T /) cf
to fulfill government contracts for
, . " commi
"I went to Lake's bankers," continued
the secretary, "and got them ito
give him further accommodations so
U at he could go on with the work.
If I had let Lake go under, we would
have only one submarine builder to ijii
rely on for the future." j Ji1
.Mr. JLfameis saia uiai one uujeca ui u
the naval board will be to go to con- i
?ress and get. additional money for ii
naval work. He added that the pro- i'b
posed board was meeting with approval
throughout tlae country, that JiJ
be had received scores of letters from ,I1
senators and representatives in dors- I
ing the proposal. j
"They say," Mr. Daniels continued, B>B
"that we have millions in men and i'i
millions in money, but we need some:hing
more than tfeat. We need ma- I
3hinery and'skill. What we want to gB|
3o, is to bring about a mobilization iji
[>f the brains of the nation. . "ij
"I oeiieve in preparedness, dui a
also in scientific preparedness. u i
TOMATO BLOSSOM-E>D BOT SI1!
Fnngns Disease Widespread Oyer "i*
State This Season. | J1 J
Clemsor. College, July 19.?Inquiries ?|J
coming into Clemson college indicate
that ithe blosson-end rot of tomatoes
is unusually prevalent in South Carolina
this year and is doing much dam- JiJ
ige. This disease is caused by a fun- 1I1
trus. It attacks the blossom-end of
tibe fruit ^.vlile the fruit is green and . V1
causes it to rot and drop off before it! |i|
is mature. ! aja
Ac sr;>n as tlie <? ^ase is obS3t'?ci\ _
pull ofT nil iff<"?(] f-uit and -or g9i
it. After this spray thoroughly with |i
Bordeaux mixture. Bordeaux mixture BiJ

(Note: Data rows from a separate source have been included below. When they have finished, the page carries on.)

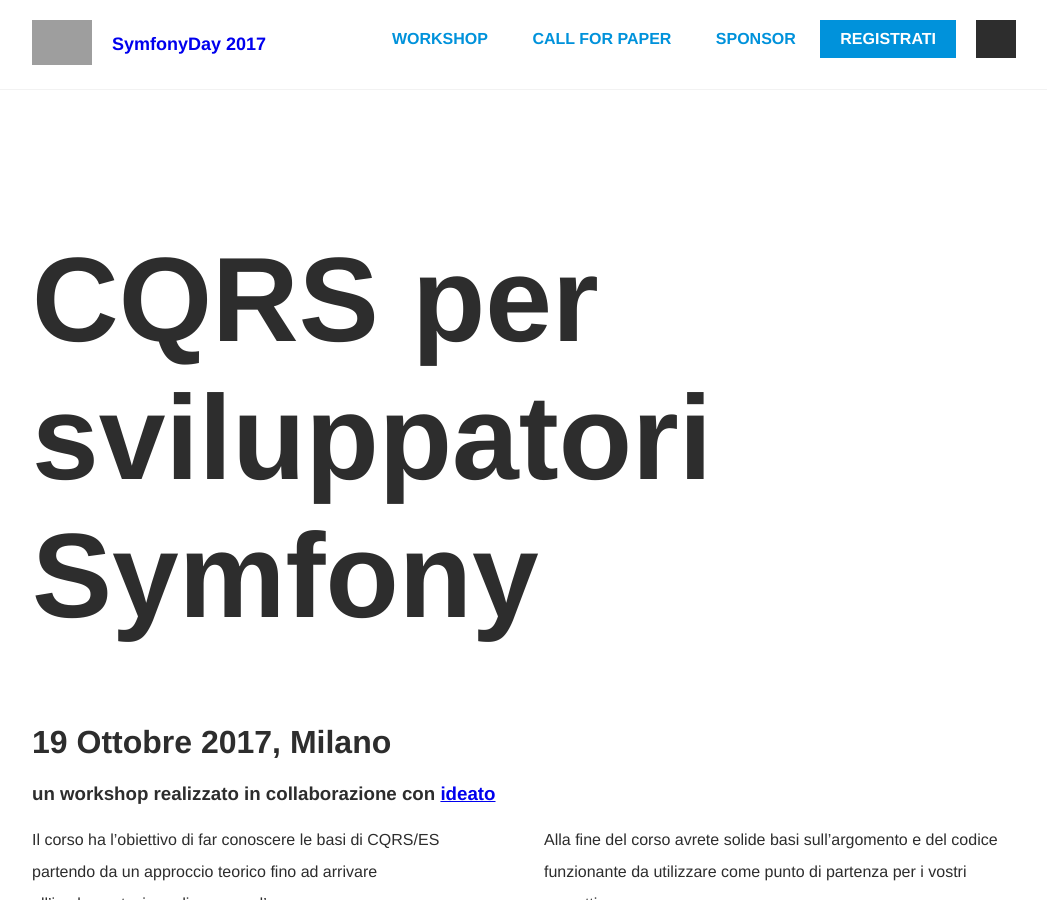
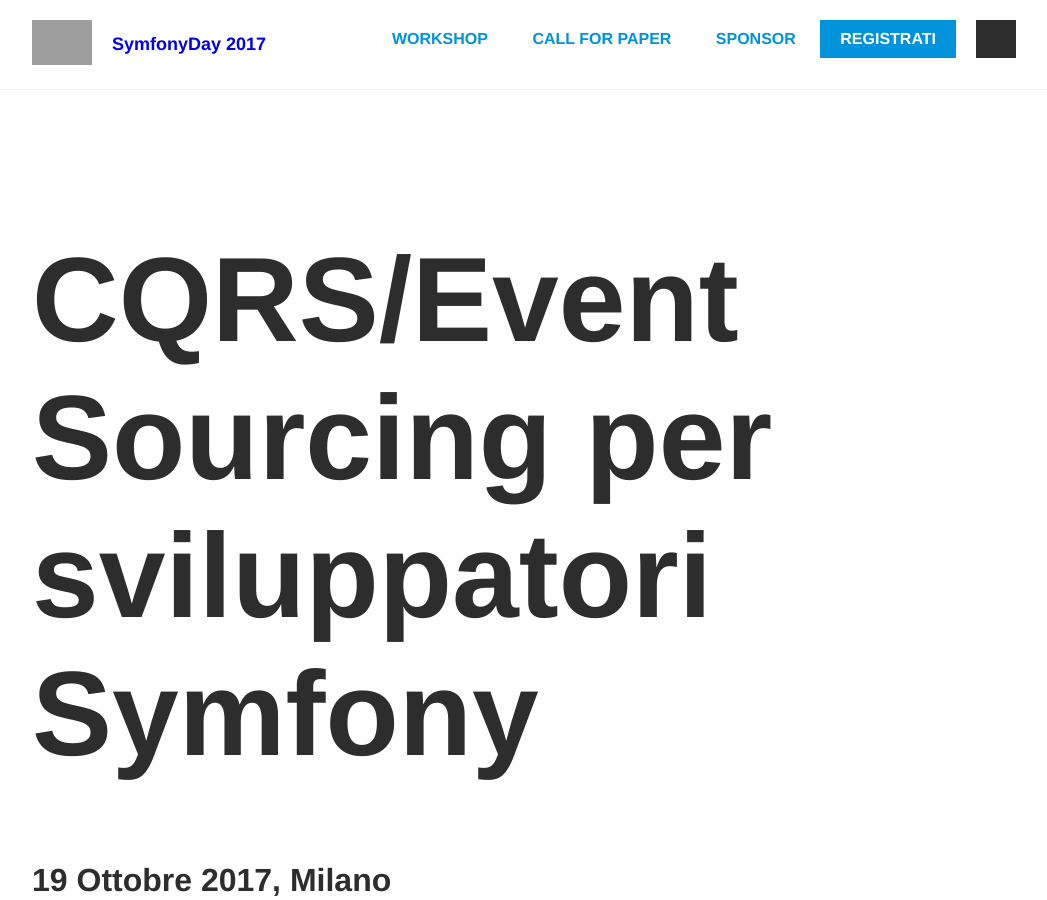
Before and after one commit to GrUSP/2017.symfonyday.it, a Jekyll site: the page built from workshop.html, in a window 1280 px wide and 900 px high. Shown: the whole window, without its empty margins (116-1163 px from the left). Built offline with Jekyll 4.4.1, drawn with Linux system fonts in a browser that asks for light colours; some web fonts are replaced; grey boxes are pictures that could not be loaded.

Commit message:
fix cqrs ws title

```diff
--- a/workshop.html
+++ b/workshop.html
@@ -1,11 +1,11 @@
 ---
-title: CQRS per sviluppatori Symfony a workshop by ideato
+title: CQRS/Event Sourcing per sviluppatori Symfony a workshop by ideato
 ---
 
 <div class="limit">
 
   <div class="intro intro--no-height">
-    <h1 class="intro__title">CQRS per sviluppatori Symfony</h1>
+    <h1 class="intro__title">CQRS/Event Sourcing per sviluppatori Symfony</h1>
   </div>
 
   <h1 class="row__title">19 Ottobre 2017, Milano</h1>
```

is made "with one pound of blue stone, 1,|
one pound of quick lime and 12 gal- i
ions or "water, Liompieie uucjuuub
for mixing will be found in Circular
25, S. C. expreiment station, to be ^
had by writing to Clemson college.
If fruit is ripening, gather all ripe
fruit before spraying. It is neces- WM
sary to repeat the spray every week jEjf
or as long as there is any sign of
tfne disease. This spray will be found gfi
effective 5n Reducing the damage |5?
done by the rot fatf
v "^gr *..iHU f i WlimJMl' i
SE3M*r ' yjKsflj? -sfiHPtR
"Bobs" for a
nds and stores.
ie heart of
um. It gets
USAIiDS LOST Df FLOODS
lg J\.ong, JUiy 10.? icus \jl
mds of natives, it is estimated,
been drowned by the floods in
hinese provinces of Kwantung,
?si and Kiangsi and the desola1
the devastea districts is terriccording
to the latest reports
re swept area of one mile and
floods handicapped rescue work
was in darkness lasit night, \
iter having inundated the elecght
sionaries have arrived here seek5
assistance of the United States
it Callao to aid in the work of
reports from Canton before
jnication was cult said the
ian hospital was in danger from
F!r He\ 1
Laking j"ha[" 15 ijl
a jimple pleajuj-? [
in pp?papaJ"ion JiJ
ai-jJ a palaj'alle J|5
enjoymen|" irj ?a|"- jS|J
inq, uj? J"ha[" aooA iji
TH's s-f ||j
J ~ IW I 1 , 1 IS
mq no Leaking ;j;
J"'5 made Ly 'he j!j
"amouj I^ed ^ III, JiJ
/*) Nachv/il e- !>!
Other may ewe** SJ
iantee their noun,
2&25<r ^ ^ RISING SUN ? IJ
aBZggS guarantee* r$**IU' f i